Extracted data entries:
┌──

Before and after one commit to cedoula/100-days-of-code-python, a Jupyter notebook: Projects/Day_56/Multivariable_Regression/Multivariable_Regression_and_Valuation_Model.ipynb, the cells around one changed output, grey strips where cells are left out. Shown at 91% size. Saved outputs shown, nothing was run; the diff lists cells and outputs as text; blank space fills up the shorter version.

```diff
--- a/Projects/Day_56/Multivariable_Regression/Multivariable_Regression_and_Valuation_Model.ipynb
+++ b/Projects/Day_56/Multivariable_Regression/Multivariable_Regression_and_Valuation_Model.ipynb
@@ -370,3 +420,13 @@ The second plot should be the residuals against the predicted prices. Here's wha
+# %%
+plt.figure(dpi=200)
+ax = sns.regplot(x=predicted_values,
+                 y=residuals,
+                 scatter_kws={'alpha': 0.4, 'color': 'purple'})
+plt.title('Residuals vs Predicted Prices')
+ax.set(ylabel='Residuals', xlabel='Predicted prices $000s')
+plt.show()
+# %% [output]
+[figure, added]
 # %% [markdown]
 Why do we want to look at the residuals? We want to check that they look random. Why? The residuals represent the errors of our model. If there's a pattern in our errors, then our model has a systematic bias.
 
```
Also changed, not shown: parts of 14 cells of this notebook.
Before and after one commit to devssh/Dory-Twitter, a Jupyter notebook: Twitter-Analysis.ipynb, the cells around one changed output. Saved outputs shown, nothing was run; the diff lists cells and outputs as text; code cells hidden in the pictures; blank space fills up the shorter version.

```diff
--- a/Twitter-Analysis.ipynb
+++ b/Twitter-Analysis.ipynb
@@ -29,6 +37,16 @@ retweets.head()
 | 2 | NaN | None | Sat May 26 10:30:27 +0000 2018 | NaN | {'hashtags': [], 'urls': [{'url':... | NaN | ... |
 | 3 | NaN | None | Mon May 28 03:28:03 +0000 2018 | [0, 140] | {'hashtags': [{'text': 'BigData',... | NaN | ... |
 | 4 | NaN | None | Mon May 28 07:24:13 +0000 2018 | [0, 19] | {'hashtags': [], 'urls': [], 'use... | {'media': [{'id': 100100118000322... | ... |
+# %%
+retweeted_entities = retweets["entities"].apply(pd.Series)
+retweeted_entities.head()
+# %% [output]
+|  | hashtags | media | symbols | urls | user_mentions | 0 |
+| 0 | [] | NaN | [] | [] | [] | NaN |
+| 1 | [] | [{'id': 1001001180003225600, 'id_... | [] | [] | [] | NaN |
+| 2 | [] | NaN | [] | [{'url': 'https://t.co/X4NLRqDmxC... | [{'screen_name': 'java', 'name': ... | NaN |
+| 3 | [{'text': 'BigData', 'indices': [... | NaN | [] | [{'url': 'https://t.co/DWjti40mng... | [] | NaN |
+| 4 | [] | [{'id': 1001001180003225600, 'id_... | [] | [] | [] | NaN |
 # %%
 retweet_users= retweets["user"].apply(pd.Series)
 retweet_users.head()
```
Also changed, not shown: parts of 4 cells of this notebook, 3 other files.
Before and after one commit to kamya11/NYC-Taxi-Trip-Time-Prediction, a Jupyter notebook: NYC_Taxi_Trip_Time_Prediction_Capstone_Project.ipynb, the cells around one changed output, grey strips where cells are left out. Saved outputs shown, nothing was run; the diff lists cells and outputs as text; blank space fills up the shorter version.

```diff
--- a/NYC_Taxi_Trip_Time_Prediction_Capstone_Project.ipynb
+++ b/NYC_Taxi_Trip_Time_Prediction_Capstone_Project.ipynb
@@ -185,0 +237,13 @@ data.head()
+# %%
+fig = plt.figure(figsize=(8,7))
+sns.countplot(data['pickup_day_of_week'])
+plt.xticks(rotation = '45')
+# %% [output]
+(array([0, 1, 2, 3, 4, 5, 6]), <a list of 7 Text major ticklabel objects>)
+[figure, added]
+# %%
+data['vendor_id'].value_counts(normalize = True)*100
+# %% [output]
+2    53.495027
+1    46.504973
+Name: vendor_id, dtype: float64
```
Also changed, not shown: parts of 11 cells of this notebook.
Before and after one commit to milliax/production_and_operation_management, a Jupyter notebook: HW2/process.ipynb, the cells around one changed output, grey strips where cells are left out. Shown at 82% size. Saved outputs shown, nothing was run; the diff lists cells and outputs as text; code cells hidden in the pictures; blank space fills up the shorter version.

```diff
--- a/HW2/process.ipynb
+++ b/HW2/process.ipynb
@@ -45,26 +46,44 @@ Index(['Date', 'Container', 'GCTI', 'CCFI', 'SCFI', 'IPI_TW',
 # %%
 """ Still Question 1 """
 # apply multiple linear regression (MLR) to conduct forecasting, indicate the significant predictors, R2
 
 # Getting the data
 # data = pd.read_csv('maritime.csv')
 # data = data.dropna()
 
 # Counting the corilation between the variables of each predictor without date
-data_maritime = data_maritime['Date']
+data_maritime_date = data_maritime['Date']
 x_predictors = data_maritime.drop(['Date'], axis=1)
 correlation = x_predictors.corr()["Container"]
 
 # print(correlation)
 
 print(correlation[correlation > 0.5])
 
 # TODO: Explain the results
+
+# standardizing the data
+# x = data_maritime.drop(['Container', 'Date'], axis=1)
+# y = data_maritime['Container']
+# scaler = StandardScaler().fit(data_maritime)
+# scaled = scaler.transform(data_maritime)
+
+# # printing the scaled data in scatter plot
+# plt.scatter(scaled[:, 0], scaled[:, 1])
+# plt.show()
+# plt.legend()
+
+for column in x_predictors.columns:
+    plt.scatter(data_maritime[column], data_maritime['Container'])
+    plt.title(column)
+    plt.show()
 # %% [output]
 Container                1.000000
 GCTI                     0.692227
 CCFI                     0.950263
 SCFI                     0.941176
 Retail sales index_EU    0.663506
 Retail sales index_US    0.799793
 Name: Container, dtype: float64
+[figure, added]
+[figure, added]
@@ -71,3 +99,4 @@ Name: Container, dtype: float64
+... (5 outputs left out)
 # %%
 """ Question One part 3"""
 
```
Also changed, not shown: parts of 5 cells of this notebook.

└──

● **WHAT YOU NEED TO DO**
Character for character, reproduce all of the lines above.

● **WRITTEN RESPONSE**
Before and after one commit to cedoula/100-days-of-code-python, a Jupyter notebook: Projects/Day_56/Multivariable_Regression/Multivariable_Regression_and_Valuation_Model.ipynb, the cells around one changed output, grey strips where cells are left out. Shown at 91% size. Saved outputs shown, nothing was run; the diff lists cells and outputs as text; blank space fills up the shorter version.

```diff
--- a/Projects/Day_56/Multivariable_Regression/Multivariable_Regression_and_Valuation_Model.ipynb
+++ b/Projects/Day_56/Multivariable_Regression/Multivariable_Regression_and_Valuation_Model.ipynb
@@ -370,3 +420,13 @@ The second plot should be the residuals against the predicted prices. Here's wha
+# %%
+plt.figure(dpi=200)
+ax = sns.regplot(x=predicted_values,
+                 y=residuals,
+                 scatter_kws={'alpha': 0.4, 'color': 'purple'})
+plt.title('Residuals vs Predicted Prices')
+ax.set(ylabel='Residuals', xlabel='Predicted prices $000s')
+plt.show()
+# %% [output]
+[figure, added]
 # %% [markdown]
 Why do we want to look at the residuals? We want to check that they look random. Why? The residuals represent the errors of our model. If there's a pattern in our errors, then our model has a systematic bias.
 
```
Also changed, not shown: parts of 14 cells of this notebook.
Before and after one commit to devssh/Dory-Twitter, a Jupyter notebook: Twitter-Analysis.ipynb, the cells around one changed output. Saved outputs shown, nothing was run; the diff lists cells and outputs as text; code cells hidden in the pictures; blank space fills up the shorter version.

```diff
--- a/Twitter-Analysis.ipynb
+++ b/Twitter-Analysis.ipynb
@@ -29,6 +37,16 @@ retweets.head()
 | 2 | NaN | None | Sat May 26 10:30:27 +0000 2018 | NaN | {'hashtags': [], 'urls': [{'url':... | NaN | ... |
 | 3 | NaN | None | Mon May 28 03:28:03 +0000 2018 | [0, 140] | {'hashtags': [{'text': 'BigData',... | NaN | ... |
 | 4 | NaN | None | Mon May 28 07:24:13 +0000 2018 | [0, 19] | {'hashtags': [], 'urls': [], 'use... | {'media': [{'id': 100100118000322... | ... |
+# %%
+retweeted_entities = retweets["entities"].apply(pd.Series)
+retweeted_entities.head()
+# %% [output]
+|  | hashtags | media | symbols | urls | user_mentions | 0 |
+| 0 | [] | NaN | [] | [] | [] | NaN |
+| 1 | [] | [{'id': 1001001180003225600, 'id_... | [] | [] | [] | NaN |
+| 2 | [] | NaN | [] | [{'url': 'https://t.co/X4NLRqDmxC... | [{'screen_name': 'java', 'name': ... | NaN |
+| 3 | [{'text': 'BigData', 'indices': [... | NaN | [] | [{'url': 'https://t.co/DWjti40mng... | [] | NaN |
+| 4 | [] | [{'id': 1001001180003225600, 'id_... | [] | [] | [] | NaN |
 # %%
 retweet_users= retweets["user"].apply(pd.Series)
 retweet_users.head()
```
Also changed, not shown: parts of 4 cells of this notebook, 3 other files.
Before and after one commit to kamya11/NYC-Taxi-Trip-Time-Prediction, a Jupyter notebook: NYC_Taxi_Trip_Time_Prediction_Capstone_Project.ipynb, the cells around one changed output, grey strips where cells are left out. Saved outputs shown, nothing was run; the diff lists cells and outputs as text; blank space fills up the shorter version.

```diff
--- a/NYC_Taxi_Trip_Time_Prediction_Capstone_Project.ipynb
+++ b/NYC_Taxi_Trip_Time_Prediction_Capstone_Project.ipynb
@@ -185,0 +237,13 @@ data.head()
+# %%
+fig = plt.figure(figsize=(8,7))
+sns.countplot(data['pickup_day_of_week'])
+plt.xticks(rotation = '45')
+# %% [output]
+(array([0, 1, 2, 3, 4, 5, 6]), <a list of 7 Text major ticklabel objects>)
+[figure, added]
+# %%
+data['vendor_id'].value_counts(normalize = True)*100
+# %% [output]
+2    53.495027
+1    46.504973
+Name: vendor_id, dtype: float64
```
Also changed, not shown: parts of 11 cells of this notebook.
Before and after one commit to milliax/production_and_operation_management, a Jupyter notebook: HW2/process.ipynb, the cells around one changed output, grey strips where cells are left out. Shown at 82% size. Saved outputs shown, nothing was run; the diff lists cells and outputs as text; code cells hidden in the pictures; blank space fills up the shorter version.

```diff
--- a/HW2/process.ipynb
+++ b/HW2/process.ipynb
@@ -45,26 +46,44 @@ Index(['Date', 'Container', 'GCTI', 'CCFI', 'SCFI', 'IPI_TW',
 # %%
 """ Still Question 1 """
 # apply multiple linear regression (MLR) to conduct forecasting, indicate the significant predictors, R2
 
 # Getting the data
 # data = pd.read_csv('maritime.csv')
 # data = data.dropna()
 
 # Counting the corilation between the variables of each predictor without date
-data_maritime = data_maritime['Date']
+data_maritime_date = data_maritime['Date']
 x_predictors = data_maritime.drop(['Date'], axis=1)
 correlation = x_predictors.corr()["Container"]
 
 # print(correlation)
 
 print(correlation[correlation > 0.5])
 
 # TODO: Explain the results
+
+# standardizing the data
+# x = data_maritime.drop(['Container', 'Date'], axis=1)
+# y = data_maritime['Container']
+# scaler = StandardScaler().fit(data_maritime)
+# scaled = scaler.transform(data_maritime)
+
+# # printing the scaled data in scatter plot
+# plt.scatter(scaled[:, 0], scaled[:, 1])
+# plt.show()
+# plt.legend()
+
+for column in x_predictors.columns:
+    plt.scatter(data_maritime[column], data_maritime['Container'])
+    plt.title(column)
+    plt.show()
 # %% [output]
 Container                1.000000
 GCTI                     0.692227
 CCFI                     0.950263
 SCFI                     0.941176
 Retail sales index_EU    0.663506
 Retail sales index_US    0.799793
 Name: Container, dtype: float64
+[figure, added]
+[figure, added]
@@ -71,3 +99,4 @@ Name: Container, dtype: float64
+... (5 outputs left out)
 # %%
 """ Question One part 3"""
 
```
Also changed, not shown: parts of 5 cells of this notebook.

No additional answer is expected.